Visitors to the virtual world can hear about bus services first hand from real customers; bus drivers and customer service colleagues, as they share their own travelling experiences and tips in 23 separate videos. The videos and online information cover every aspect of bus travel including accessibility, tickets and payments, journey planning, real-time bus information and environmental and technological features.

The operator explained that people can use their phones, tablets or computers to hop on board a virtual bus and check out features such as seating, including priority seating, wheelchair and buggy spaces, as well as the manual ramp, luggage racks, handrails and grab poles. They can also learn about the hearing loop system, GPS tracking, CCTV, USB charging points, anti-virus air filters, WiFi and next stop audio and visual announcements and even ring the bell.

Virtual visitors can also view the bus company’s vision for transport superhubs, which brings together current thinking about mobility hubs for the busiest central locations and which the firm hopes will dramatically improve passengers’ waiting experience with larger shelters, more comfortable seating, enriched digital information, WiFi, USB charging points, links to other modes of transport, green bus stop roofs and solar panels.

Brighton & Hove and Metrobus Managing Director Martin Harris said the project grew out of the work the company does with local charity Grace Eyre. The organisation has run travel training for adults with learning disabilities with Brighton & Hove Buses since 2014.
“VirtualBus360 connects some of the high quality elements of the service as it is today, with a vision of the near future showing how we can integrate all forms of sustainable travel with great information and facilities for all bus users. This adds another way customers can choose to receive their information,” said Martin.

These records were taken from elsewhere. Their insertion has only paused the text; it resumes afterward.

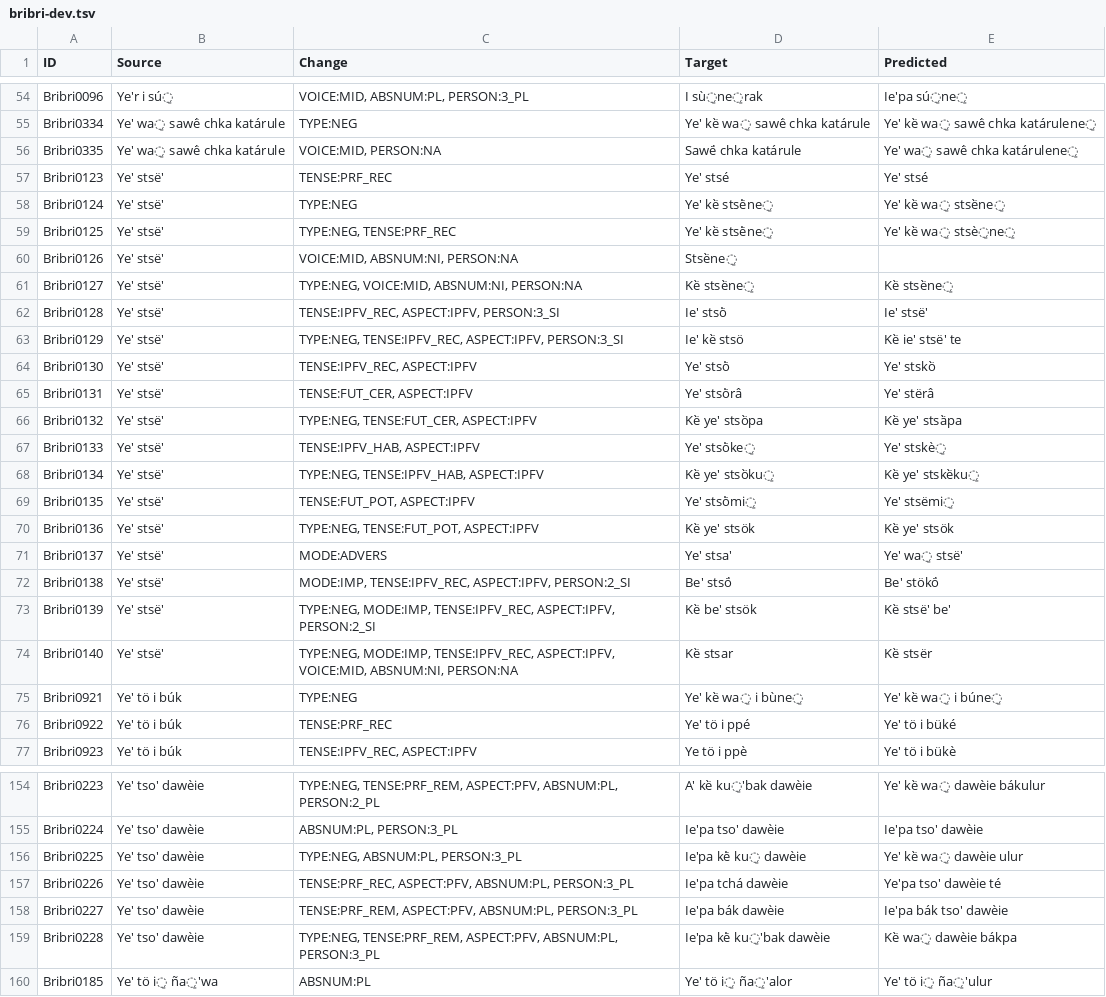
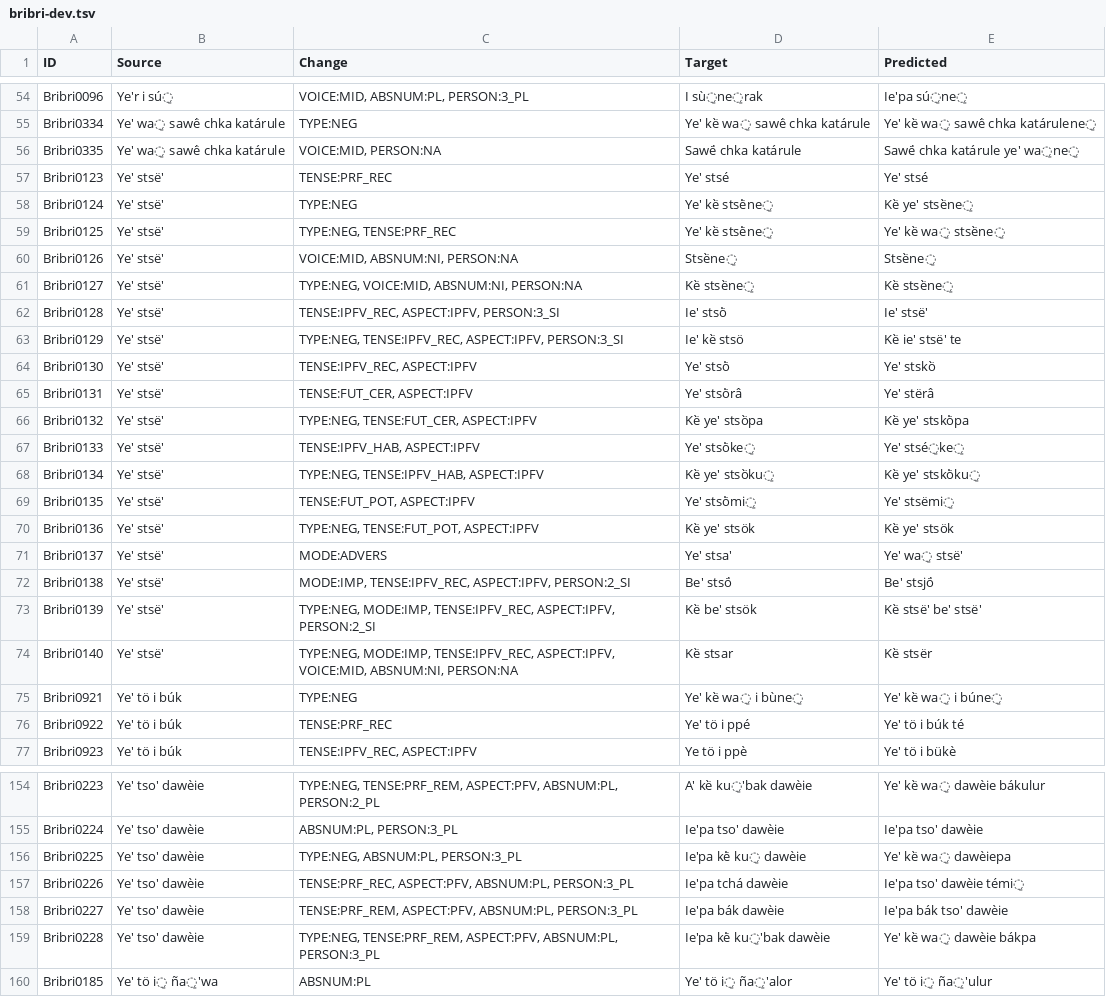
Before and after one commit to KentonMurray/AmericasNLP2025, a TSV file: outputs/giving_it_a_shot/bribri-dev.tsv, drawn as a sheet; only a part is shown, gaps mark what is left out; the diff covers the shown part only.

```diff
--- a/outputs/giving_it_a_shot/bribri-dev.tsv
+++ b/outputs/giving_it_a_shot/bribri-dev.tsv
@@ -55,7 +55,7 @@ Bribri0096	Ye'r i sú̠	VOICE:MID, ABSNUM:PL, PERSON:3_PL	I sù̠ne̠rak	Ie'pa s
 Bribri0334	Ye' wa̠ sawë́ chka katárule	TYPE:NEG	Ye' kë̀ wa̠ sawë́ chka katárule	Ye' kë̀ wa̠ sawë́ chka katárulene̠
-Bribri0335	Ye' wa̠ sawë́ chka katárule	VOICE:MID, PERSON:NA	Sawë́ chka katárule	Ye' wa̠ sawë́ chka katárulene̠
+Bribri0335	Ye' wa̠ sawë́ chka katárule	VOICE:MID, PERSON:NA	Sawë́ chka katárule	Sawë́ chka katárule ye' wa̠ne̠
 Bribri0123	Ye' stsë'	TENSE:PRF_REC	Ye' stsé	Ye' stsé
-Bribri0124	Ye' stsë'	TYPE:NEG	Ye' kë̀ stsë̀ne̠	Ye' kë̀ wa̠ stsë̀ne̠
-Bribri0125	Ye' stsë'	TYPE:NEG, TENSE:PRF_REC	Ye' kë̀ stsë̀ne̠	Ye' kë̀ wa̠ stsè̠ne̠
-Bribri0126	Ye' stsë'	VOICE:MID, ABSNUM:NI, PERSON:NA	Stsë̀ne̠	
+Bribri0124	Ye' stsë'	TYPE:NEG	Ye' kë̀ stsë̀ne̠	Kë̀ ye' stsë̀ne̠
+Bribri0125	Ye' stsë'	TYPE:NEG, TENSE:PRF_REC	Ye' kë̀ stsë̀ne̠	Ye' kë̀ wa̠ stsë̀ne̠
+Bribri0126	Ye' stsë'	VOICE:MID, ABSNUM:NI, PERSON:NA	Stsë̀ne̠	Stsë̀ne̠
 Bribri0127	Ye' stsë'	TYPE:NEG, VOICE:MID, ABSNUM:NI, PERSON:NA	Kë̀ stsë̀ne̠	Kë̀ stsë̀ne̠
@@ -65,5 +65,5 @@ Bribri0130	Ye' stsë'	TENSE:IPFV_REC, ASPECT:IPFV	Ye' stsö̀	Ye' stskö̀
 Bribri0131	Ye' stsë'	TENSE:FUT_CER, ASPECT:IPFV	Ye' stsö̀râ	Ye' stërâ
-Bribri0132	Ye' stsë'	TYPE:NEG, TENSE:FUT_CER, ASPECT:IPFV	Kë̀ ye' stsö̀pa	Kë̀ ye' stsä̀pa
-Bribri0133	Ye' stsë'	TENSE:IPFV_HAB, ASPECT:IPFV	Ye' stsö̀ke̠	Ye' stskè̠
-Bribri0134	Ye' stsë'	TYPE:NEG, TENSE:IPFV_HAB, ASPECT:IPFV	Kë̀ ye' stsö̀ku̠	Kë̀ ye' stskë̀ku̠
+Bribri0132	Ye' stsë'	TYPE:NEG, TENSE:FUT_CER, ASPECT:IPFV	Kë̀ ye' stsö̀pa	Kë̀ ye' stskö̀pa
+Bribri0133	Ye' stsë'	TENSE:IPFV_HAB, ASPECT:IPFV	Ye' stsö̀ke̠	Ye' stsé̠ke̠
+Bribri0134	Ye' stsë'	TYPE:NEG, TENSE:IPFV_HAB, ASPECT:IPFV	Kë̀ ye' stsö̀ku̠	Kë̀ ye' stskö̀ku̠
 Bribri0135	Ye' stsë'	TENSE:FUT_POT, ASPECT:IPFV	Ye' stsö̀mi̠	Ye' stsëmi̠
@@ -71,7 +71,7 @@ Bribri0136	Ye' stsë'	TYPE:NEG, TENSE:FUT_POT, ASPECT:IPFV	Kë̀ ye' stsök	Kë
 Bribri0137	Ye' stsë'	MODE:ADVERS	Ye' stsa'	Ye' wa̠ stsë'
-Bribri0138	Ye' stsë'	MODE:IMP, TENSE:IPFV_REC, ASPECT:IPFV, PERSON:2_SI	Be' stsö́	Be' stökö́
-Bribri0139	Ye' stsë'	TYPE:NEG, MODE:IMP, TENSE:IPFV_REC, ASPECT:IPFV, PERSON:2_SI	Kë̀ be' stsök	Kë̀ stsë' be'
+Bribri0138	Ye' stsë'	MODE:IMP, TENSE:IPFV_REC, ASPECT:IPFV, PERSON:2_SI	Be' stsö́	Be' stsjö́
+Bribri0139	Ye' stsë'	TYPE:NEG, MODE:IMP, TENSE:IPFV_REC, ASPECT:IPFV, PERSON:2_SI	Kë̀ be' stsök	Kë̀ stsë' be' stsë'
 Bribri0140	Ye' stsë'	TYPE:NEG, MODE:IMP, TENSE:IPFV_REC, ASPECT:IPFV, VOICE:MID, ABSNUM:NI, PERSON:NA	Kë̀ stsar	Kë̀ stsër
 Bribri0921	Ye' tö i búk	TYPE:NEG	Ye' kë̀ wa̠ i bùne̠	Ye' kë̀ wa̠ i búne̠
-Bribri0922	Ye' tö i búk	TENSE:PRF_REC	Ye' tö i ppé	Ye' tö i büké
+Bribri0922	Ye' tö i búk	TENSE:PRF_REC	Ye' tö i ppé	Ye' tö i búk té
 Bribri0923	Ye' tö i búk	TENSE:IPFV_REC, ASPECT:IPFV	Ye tö i ppè	Ye' tö i bükè
@@ -155,6 +155,6 @@ Bribri0223	Ye' tso' dawèie	TYPE:NEG, TENSE:PRF_REM, ASPECT:PFV, ABSNUM:PL, PERS
 Bribri0224	Ye' tso' dawèie	ABSNUM:PL, PERSON:3_PL	Ie'pa tso' dawèie	Ie'pa tso' dawèie
-Bribri0225	Ye' tso' dawèie	TYPE:NEG, ABSNUM:PL, PERSON:3_PL	Ie'pa kë̀ ku̠ dawèie	Ye' kë̀ wa̠ dawèie ulur
-Bribri0226	Ye' tso' dawèie	TENSE:PRF_REC, ASPECT:PFV, ABSNUM:PL, PERSON:3_PL	Ie'pa tchá dawèie	Ye'pa tso' dawèie té
+Bribri0225	Ye' tso' dawèie	TYPE:NEG, ABSNUM:PL, PERSON:3_PL	Ie'pa kë̀ ku̠ dawèie	Ye' kë̀ wa̠ dawèiepa
+Bribri0226	Ye' tso' dawèie	TENSE:PRF_REC, ASPECT:PFV, ABSNUM:PL, PERSON:3_PL	Ie'pa tchá dawèie	Ie'pa tso' dawèie témi̠
 Bribri0227	Ye' tso' dawèie	TENSE:PRF_REM, ASPECT:PFV, ABSNUM:PL, PERSON:3_PL	Ie'pa bák dawèie	Ie'pa bák tso' dawèie
-Bribri0228	Ye' tso' dawèie	TYPE:NEG, TENSE:PRF_REM, ASPECT:PFV, ABSNUM:PL, PERSON:3_PL	Ie'pa kë̀ ku̠'bak dawèie	Kë̀ wa̠ dawèie bákpa
+Bribri0228	Ye' tso' dawèie	TYPE:NEG, TENSE:PRF_REM, ASPECT:PFV, ABSNUM:PL, PERSON:3_PL	Ie'pa kë̀ ku̠'bak dawèie	Ye' kë̀ wa̠ dawèie bákpa
 Bribri0185	Ye' tö i̠ ña̠'wa	ABSNUM:PL	Ye' tö i̠ ña̠'alor	Ye' tö i̠ ña̠'ulur
```
Also changed, not shown: 25 edited cells elsewhere in this file, outputs/giving_it_a_shot/guarani-dev.tsv, outputs/giving_it_a_shot/maya-dev.tsv, 2 other files.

“We really want to hear from people about their experience of using VirtualBus, along with any ideas about how it could be improved or developed. This is just the beginning of our use of virtual reality to make travel easier.
“I’d like to thank all the charities who have contributed to this work, and Grace Eyre in particular, for their insights and sustained input into this project. It was through discussions with them about how we could integrate some of this real-life confidence building training into a virtual experience that VirtualBus360 came about.”

Grace Eyre’s Head of Travel Training Gary Cunningham said: “The level of thought and detail that has gone into this is absolutely fantastic. It will make a big difference in building travel confidence and creating the independence vital in enhancing people’s lives and opportunities. There is endless potential to create training scenarios and educational resources from this programme that we will use to ensure accessibility for everyone we support. A big thank you to Brighton & Hove Buses who listened and engaged so positively!”

VirtualBus360 can be viewed at: buses.co.uk/virtualbus360

Screenshots of VirtualBus360. BRIGHTON & HOVE